■ **PROBLEM DETAILS**: Copy out the data below verbatim.

**** RECORDS SHOWN ****

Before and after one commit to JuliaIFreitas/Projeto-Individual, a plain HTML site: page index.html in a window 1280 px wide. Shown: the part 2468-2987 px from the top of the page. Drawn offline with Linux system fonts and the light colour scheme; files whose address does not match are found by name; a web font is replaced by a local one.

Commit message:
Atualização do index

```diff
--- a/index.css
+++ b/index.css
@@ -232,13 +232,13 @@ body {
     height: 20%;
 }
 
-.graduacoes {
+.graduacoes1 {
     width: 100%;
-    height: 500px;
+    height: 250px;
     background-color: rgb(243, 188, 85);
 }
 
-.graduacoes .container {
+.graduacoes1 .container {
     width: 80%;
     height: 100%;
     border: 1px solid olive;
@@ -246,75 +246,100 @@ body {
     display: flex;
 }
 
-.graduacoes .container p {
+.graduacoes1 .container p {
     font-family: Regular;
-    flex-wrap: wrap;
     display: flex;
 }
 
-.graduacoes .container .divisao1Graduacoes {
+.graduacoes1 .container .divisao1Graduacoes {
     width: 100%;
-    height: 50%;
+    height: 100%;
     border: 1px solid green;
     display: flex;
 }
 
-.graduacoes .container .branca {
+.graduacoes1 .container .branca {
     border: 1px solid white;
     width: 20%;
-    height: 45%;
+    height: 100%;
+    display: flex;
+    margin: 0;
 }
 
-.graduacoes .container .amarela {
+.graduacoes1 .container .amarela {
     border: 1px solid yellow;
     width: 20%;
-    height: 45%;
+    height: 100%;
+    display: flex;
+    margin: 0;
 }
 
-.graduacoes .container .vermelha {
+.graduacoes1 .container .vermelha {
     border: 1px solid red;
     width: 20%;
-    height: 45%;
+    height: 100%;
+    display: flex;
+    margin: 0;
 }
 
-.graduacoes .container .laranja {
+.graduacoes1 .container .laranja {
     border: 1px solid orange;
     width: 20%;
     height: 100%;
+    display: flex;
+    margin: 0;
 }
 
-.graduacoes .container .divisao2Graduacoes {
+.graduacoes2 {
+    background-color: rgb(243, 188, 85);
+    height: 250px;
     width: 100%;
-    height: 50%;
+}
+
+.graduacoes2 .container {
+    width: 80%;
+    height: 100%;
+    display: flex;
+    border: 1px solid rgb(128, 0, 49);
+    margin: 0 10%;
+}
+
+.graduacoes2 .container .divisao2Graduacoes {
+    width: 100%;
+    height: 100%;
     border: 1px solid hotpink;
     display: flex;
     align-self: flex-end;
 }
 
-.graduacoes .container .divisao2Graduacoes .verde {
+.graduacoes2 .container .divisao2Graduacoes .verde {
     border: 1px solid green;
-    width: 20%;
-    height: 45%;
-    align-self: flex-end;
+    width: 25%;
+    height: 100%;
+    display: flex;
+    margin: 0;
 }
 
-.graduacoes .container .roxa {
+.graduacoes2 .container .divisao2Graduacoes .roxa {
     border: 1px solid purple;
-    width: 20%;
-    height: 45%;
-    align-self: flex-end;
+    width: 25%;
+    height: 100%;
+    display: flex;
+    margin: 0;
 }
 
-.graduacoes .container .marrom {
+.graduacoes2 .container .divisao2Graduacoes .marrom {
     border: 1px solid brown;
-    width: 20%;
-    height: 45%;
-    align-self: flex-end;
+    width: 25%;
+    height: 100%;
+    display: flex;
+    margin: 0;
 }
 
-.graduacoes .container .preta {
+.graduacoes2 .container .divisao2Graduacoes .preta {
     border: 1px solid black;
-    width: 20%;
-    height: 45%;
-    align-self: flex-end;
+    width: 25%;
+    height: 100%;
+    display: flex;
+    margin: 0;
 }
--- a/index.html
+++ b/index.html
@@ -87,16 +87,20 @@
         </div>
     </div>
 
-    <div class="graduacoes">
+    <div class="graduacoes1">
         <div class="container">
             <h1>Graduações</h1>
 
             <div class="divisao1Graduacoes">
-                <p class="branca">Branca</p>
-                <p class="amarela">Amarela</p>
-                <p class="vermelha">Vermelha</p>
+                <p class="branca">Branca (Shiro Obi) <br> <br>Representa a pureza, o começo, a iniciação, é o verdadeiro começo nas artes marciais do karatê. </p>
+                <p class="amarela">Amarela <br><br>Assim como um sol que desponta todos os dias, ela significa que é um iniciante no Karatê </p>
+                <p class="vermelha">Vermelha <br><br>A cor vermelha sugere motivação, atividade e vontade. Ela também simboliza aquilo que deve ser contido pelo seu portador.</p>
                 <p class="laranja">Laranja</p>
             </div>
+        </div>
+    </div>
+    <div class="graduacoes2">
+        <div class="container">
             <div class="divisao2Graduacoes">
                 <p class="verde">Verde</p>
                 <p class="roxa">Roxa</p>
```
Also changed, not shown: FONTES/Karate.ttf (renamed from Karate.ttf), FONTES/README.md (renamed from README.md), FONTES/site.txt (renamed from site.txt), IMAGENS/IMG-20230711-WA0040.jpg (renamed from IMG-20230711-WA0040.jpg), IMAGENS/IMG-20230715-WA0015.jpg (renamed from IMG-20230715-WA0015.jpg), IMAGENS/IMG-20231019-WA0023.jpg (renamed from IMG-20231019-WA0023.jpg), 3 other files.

****

■ **ANSWER TO THIS PROBLEM**:
Before and after one commit to JuliaIFreitas/Projeto-Individual, a plain HTML site: page index.html in a window 1280 px wide. Shown: the part 2468-2987 px from the top of the page. Drawn offline with Linux system fonts and the light colour scheme; files whose address does not match are found by name; a web font is replaced by a local one.

Commit message:
Atualização do index

```diff
--- a/index.css
+++ b/index.css
@@ -232,13 +232,13 @@ body {
     height: 20%;
 }
 
-.graduacoes {
+.graduacoes1 {
     width: 100%;
-    height: 500px;
+    height: 250px;
     background-color: rgb(243, 188, 85);
 }
 
-.graduacoes .container {
+.graduacoes1 .container {
     width: 80%;
     height: 100%;
     border: 1px solid olive;
@@ -246,75 +246,100 @@ body {
     display: flex;
 }
 
-.graduacoes .container p {
+.graduacoes1 .container p {
     font-family: Regular;
-    flex-wrap: wrap;
     display: flex;
 }
 
-.graduacoes .container .divisao1Graduacoes {
+.graduacoes1 .container .divisao1Graduacoes {
     width: 100%;
-    height: 50%;
+    height: 100%;
     border: 1px solid green;
     display: flex;
 }
 
-.graduacoes .container .branca {
+.graduacoes1 .container .branca {
     border: 1px solid white;
     width: 20%;
-    height: 45%;
+    height: 100%;
+    display: flex;
+    margin: 0;
 }
 
-.graduacoes .container .amarela {
+.graduacoes1 .container .amarela {
     border: 1px solid yellow;
     width: 20%;
-    height: 45%;
+    height: 100%;
+    display: flex;
+    margin: 0;
 }
 
-.graduacoes .container .vermelha {
+.graduacoes1 .container .vermelha {
     border: 1px solid red;
     width: 20%;
-    height: 45%;
+    height: 100%;
+    display: flex;
+    margin: 0;
 }
 
-.graduacoes .container .laranja {
+.graduacoes1 .container .laranja {
     border: 1px solid orange;
     width: 20%;
     height: 100%;
+    display: flex;
+    margin: 0;
 }
 
-.graduacoes .container .divisao2Graduacoes {
+.graduacoes2 {
+    background-color: rgb(243, 188, 85);
+    height: 250px;
     width: 100%;
-    height: 50%;
+}
+
+.graduacoes2 .container {
+    width: 80%;
+    height: 100%;
+    display: flex;
+    border: 1px solid rgb(128, 0, 49);
+    margin: 0 10%;
+}
+
+.graduacoes2 .container .divisao2Graduacoes {
+    width: 100%;
+    height: 100%;
     border: 1px solid hotpink;
     display: flex;
     align-self: flex-end;
 }
 
-.graduacoes .container .divisao2Graduacoes .verde {
+.graduacoes2 .container .divisao2Graduacoes .verde {
     border: 1px solid green;
-    width: 20%;
-    height: 45%;
-    align-self: flex-end;
+    width: 25%;
+    height: 100%;
+    display: flex;
+    margin: 0;
 }
 
-.graduacoes .container .roxa {
+.graduacoes2 .container .divisao2Graduacoes .roxa {
     border: 1px solid purple;
-    width: 20%;
-    height: 45%;
-    align-self: flex-end;
+    width: 25%;
+    height: 100%;
+    display: flex;
+    margin: 0;
 }
 
-.graduacoes .container .marrom {
+.graduacoes2 .container .divisao2Graduacoes .marrom {
     border: 1px solid brown;
-    width: 20%;
-    height: 45%;
-    align-self: flex-end;
+    width: 25%;
+    height: 100%;
+    display: flex;
+    margin: 0;
 }
 
-.graduacoes .container .preta {
+.graduacoes2 .container .divisao2Graduacoes .preta {
     border: 1px solid black;
-    width: 20%;
-    height: 45%;
-    align-self: flex-end;
+    width: 25%;
+    height: 100%;
+    display: flex;
+    margin: 0;
 }
--- a/index.html
+++ b/index.html
@@ -87,16 +87,20 @@
         </div>
     </div>
 
-    <div class="graduacoes">
+    <div class="graduacoes1">
         <div class="container">
             <h1>Graduações</h1>
 
             <div class="divisao1Graduacoes">
-                <p class="branca">Branca</p>
-                <p class="amarela">Amarela</p>
-                <p class="vermelha">Vermelha</p>
+                <p class="branca">Branca (Shiro Obi) <br> <br>Representa a pureza, o começo, a iniciação, é o verdadeiro começo nas artes marciais do karatê. </p>
+                <p class="amarela">Amarela <br><br>Assim como um sol que desponta todos os dias, ela significa que é um iniciante no Karatê </p>
+                <p class="vermelha">Vermelha <br><br>A cor vermelha sugere motivação, atividade e vontade. Ela também simboliza aquilo que deve ser contido pelo seu portador.</p>
                 <p class="laranja">Laranja</p>
             </div>
+        </div>
+    </div>
+    <div class="graduacoes2">
+        <div class="container">
             <div class="divisao2Graduacoes">
                 <p class="verde">Verde</p>
                 <p class="roxa">Roxa</p>
```
Also changed, not shown: FONTES/Karate.ttf (renamed from Karate.ttf), FONTES/README.md (renamed from README.md), FONTES/site.txt (renamed from site.txt), IMAGENS/IMG-20230711-WA0040.jpg (renamed from IMG-20230711-WA0040.jpg), IMAGENS/IMG-20230715-WA0015.jpg (renamed from IMG-20230715-WA0015.jpg), IMAGENS/IMG-20231019-WA0023.jpg (renamed from IMG-20231019-WA0023.jpg), 3 other files.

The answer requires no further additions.